That’s just how it works with empty calories. There’s nothing nutritionally sufficient going on in order to signal to your brain that it’s just received what it was seeking — nutrition that comes from eating real food!

I know how tempting it is to look at a $1.99 meal deal and think, “Wow, I can have an entire meal for under two bucks!” But as your hunger grows, along with your waistline, so do your chances for malnutrition, brain fog and a long list of diseases (think Type 2 diabetes, which is nearly always completely reversible through dietary/nutritional changes alone) created primarily because your cells and organs are so nutritionally deficient they’re unable to fend off all the toxins and chemicals that surround us in today’s world.

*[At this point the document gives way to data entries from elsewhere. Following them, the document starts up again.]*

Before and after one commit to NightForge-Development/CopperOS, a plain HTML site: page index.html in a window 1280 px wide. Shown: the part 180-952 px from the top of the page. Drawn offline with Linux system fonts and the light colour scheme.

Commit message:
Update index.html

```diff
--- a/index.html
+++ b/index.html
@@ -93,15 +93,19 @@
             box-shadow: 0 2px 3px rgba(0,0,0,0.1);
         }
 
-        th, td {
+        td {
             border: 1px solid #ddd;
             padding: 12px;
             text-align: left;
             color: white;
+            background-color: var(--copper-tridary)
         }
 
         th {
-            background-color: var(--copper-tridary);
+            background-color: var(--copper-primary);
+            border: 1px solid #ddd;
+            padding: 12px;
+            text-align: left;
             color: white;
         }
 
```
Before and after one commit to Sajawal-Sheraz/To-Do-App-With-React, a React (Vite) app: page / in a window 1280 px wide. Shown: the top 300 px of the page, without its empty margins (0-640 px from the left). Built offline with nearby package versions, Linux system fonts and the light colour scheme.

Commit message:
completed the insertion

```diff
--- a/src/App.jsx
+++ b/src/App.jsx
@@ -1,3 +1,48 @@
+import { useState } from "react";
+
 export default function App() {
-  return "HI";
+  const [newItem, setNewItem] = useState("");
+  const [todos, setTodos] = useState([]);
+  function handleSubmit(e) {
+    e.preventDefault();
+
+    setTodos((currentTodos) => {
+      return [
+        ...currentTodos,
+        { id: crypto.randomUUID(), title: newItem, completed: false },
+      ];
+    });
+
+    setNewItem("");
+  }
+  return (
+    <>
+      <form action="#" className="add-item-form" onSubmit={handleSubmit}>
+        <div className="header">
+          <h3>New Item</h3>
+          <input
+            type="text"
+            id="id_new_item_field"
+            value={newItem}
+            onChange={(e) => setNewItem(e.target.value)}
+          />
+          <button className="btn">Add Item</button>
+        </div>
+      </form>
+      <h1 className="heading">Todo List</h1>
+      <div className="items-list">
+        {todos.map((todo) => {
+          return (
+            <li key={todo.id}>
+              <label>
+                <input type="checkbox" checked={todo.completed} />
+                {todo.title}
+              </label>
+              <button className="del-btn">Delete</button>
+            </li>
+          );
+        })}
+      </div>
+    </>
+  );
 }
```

Where I will admit eating healthy is costly, is in the time it takes to plan meals and snacks – to prepare foods from scratch – but there are ways to cut corners on that time while still preparing nutritionally rich and tasty meals.

In my next article I’ll be sharing a simple menu plan — a snapshot of a-day-in-the-life of my private VIP clients to help them increase the quality of what they eat. For now try this in order to help your body start to gain more nutrition from the foods you’re eating:  eat just 25% more fresh vegetables and fruit each day.  Simply add in 2 cups of non-starchy veggies – for instance, a nice mixed green salad or lightly steamed broccoli and cauliflower – and one deliciously crisp apple every day.

For those who find buying organically grown foods is far too costly , click here to download the Environmental Working Group’s (EWG) “Dirty Dozen – Clean Fifteen” list of foods that you really should buy organically grown and which ones you can get away with purchasing that are conventionally grown. For more great information I invite you to visit www.EWG.org.

My experience has shown that eating healthy isn’t actually expensive … it’s priceless! You have a choice — you can either pay now by choosing “real” foods versus empty calorie processed foods, or you pay later with the most valuable commodity you have — your health!